Chief Executive of PFA Scotland, Fraser Wishart, said: "We have had a number of initiatives aimed at educating and helping our members in their lives both on and off the pitch. The welfare of our members is of paramount importance to us and it's become clear that more and more players are needing our help for a number of issues, be it mental health, gambling or their general health."

"It is a big responsibility and comes with a number of implications, not least of which is financial. We want to provide the best service possible to our members so we decided to form the Wellbeing Fund to help us provide on-going expert advice and counselling for our members."

The first event to raise money for the Wellbeing Fund will be a special dinner at the Thistle Hotel in Glasgow on Friday 14th November. Former Scotland stars James McFadden, Kenny Miller and Stephen McManus will join guests for a dinner and a pre-match Q&A session before watching the Euro 2016 qualifier between Scotland and the Republic of Ireland on giant screens. There will also be an auction.

As PFA Scotland's members wellbeing is crucial to everything the PFA does, money raised at the dinner will be split between the Wellbeing Fund and Jordan Moore – the Dundee United starlet who beat skin cancer and has set up his own fundraising charity to raise money to help in the fight against the killer disease.

PFA Scotland has played a prominent role in addressing mental health issues. Queen of the South forward Iain Russell was the face of PFA Scotland's 'Mind Games' film where he spoke out about his own personal issues and he is urging everyone to give their support to the new initiative.

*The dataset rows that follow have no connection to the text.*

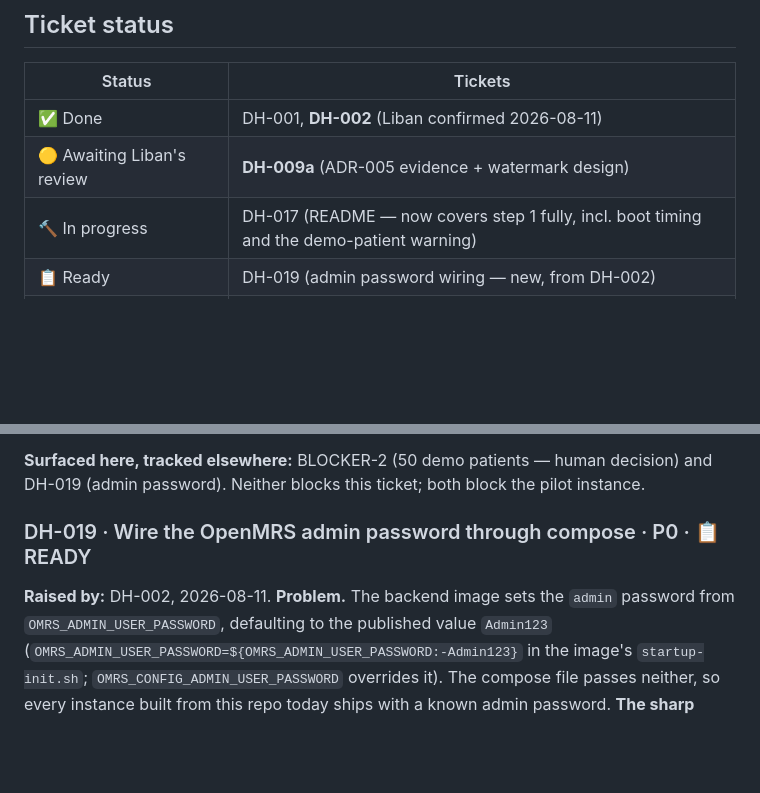
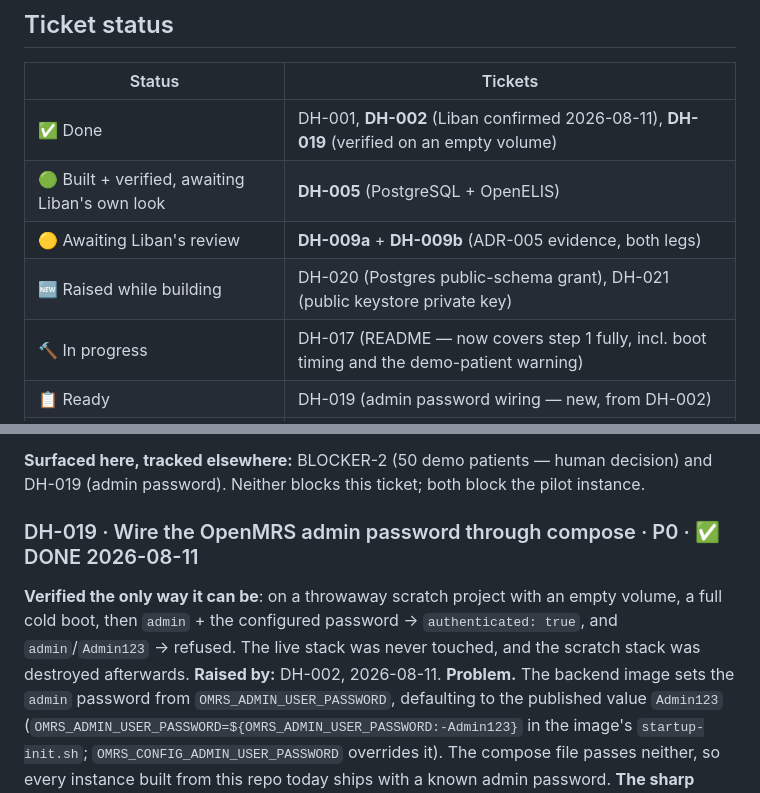
Before and after one commit to brittLiban/d-health, a Markdown page: PROJECT_STATE.md, 2 parts joined by grey strips. Rendered like a GitHub page; blank space fills up the shorter version.

```diff
--- a/PROJECT_STATE.md
+++ b/PROJECT_STATE.md
@@ -18,8 +18,10 @@ it exposed five defects that `docker compose config` could never have caught —
 
 | Status | Tickets |
 |---|---|
-| ✅ Done | DH-001, **DH-002** (Liban confirmed 2026-08-11) |
-| 🟡 Awaiting Liban's review | **DH-009a** (ADR-005 evidence + watermark design) |
+| ✅ Done | DH-001, **DH-002** (Liban confirmed 2026-08-11), **DH-019** (verified on an empty volume) |
+| 🟢 Built + verified, awaiting Liban's own look | **DH-005** (PostgreSQL + OpenELIS) |
+| 🟡 Awaiting Liban's review | **DH-009a** + **DH-009b** (ADR-005 evidence, both legs) |
+| 🆕 Raised while building | DH-020 (Postgres public-schema grant), DH-021 (public keystore private key) |
 | 🔨 In progress | DH-017 (README — now covers step 1 fully, incl. boot timing and the demo-patient warning) |
 | 📋 Ready | DH-019 (admin password wiring — new, from DH-002) |
 | ⏸ Waiting on dependencies | DH-003 … DH-018 |
@@ -210,7 +212,10 @@ his run.
 **Surfaced here, tracked elsewhere:** BLOCKER-2 (50 demo patients — human decision) and DH-019
 (admin password). Neither blocks this ticket; both block the pilot instance.
 
-### DH-019 · Wire the OpenMRS admin password through compose · P0 · 📋 READY
+### DH-019 · Wire the OpenMRS admin password through compose · P0 · ✅ DONE 2026-08-11
+**Verified the only way it can be**: on a throwaway scratch project with an empty volume, a full
+cold boot, then `admin` + the configured password → `authenticated: true`, and `admin`/`Admin123`
+→ refused. The live stack was never touched, and the scratch stack was destroyed afterwards.
 **Raised by:** DH-002, 2026-08-11.
 **Problem.** The backend image sets the `admin` password from `OMRS_ADMIN_USER_PASSWORD`,
 defaulting to the published value `Admin123`
```
Also changed, not shown: other parts of PROJECT_STATE.md (+38 -3 lines).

Russell: "PFA Scotland were there for me during some troubling times and I would encourage any player experiencing issues to approach them. The help and support I got from them has been invaluable and I think the Wellbeing Fund is a great idea."

Chief Executive Wishart added: "More and more players are coming forward with off-the-field issues like mental health and gambling addiction."

Wishart mentions David Cox, a 25-year old Peterhead forward who recently admitted in the Daily Record (click for the article) that he had attempted suicide only last month.

"David bravely came out to talk about his problems and he is a prime example. He's not a high-profile player but the reaction to David on social media and texts has been fantastic from players the length and breadth of the country."

"His story has been going on for years and my colleague Stuart Lovell has been a rock for him through his problems. But there are others, although maybe not as acute. They need counselling from professionals and funds from this event will pay for that."

More information

To book a table – or for more information – contact Michelle Evans at PFA Scotland on +44 (0)7796 171490 or email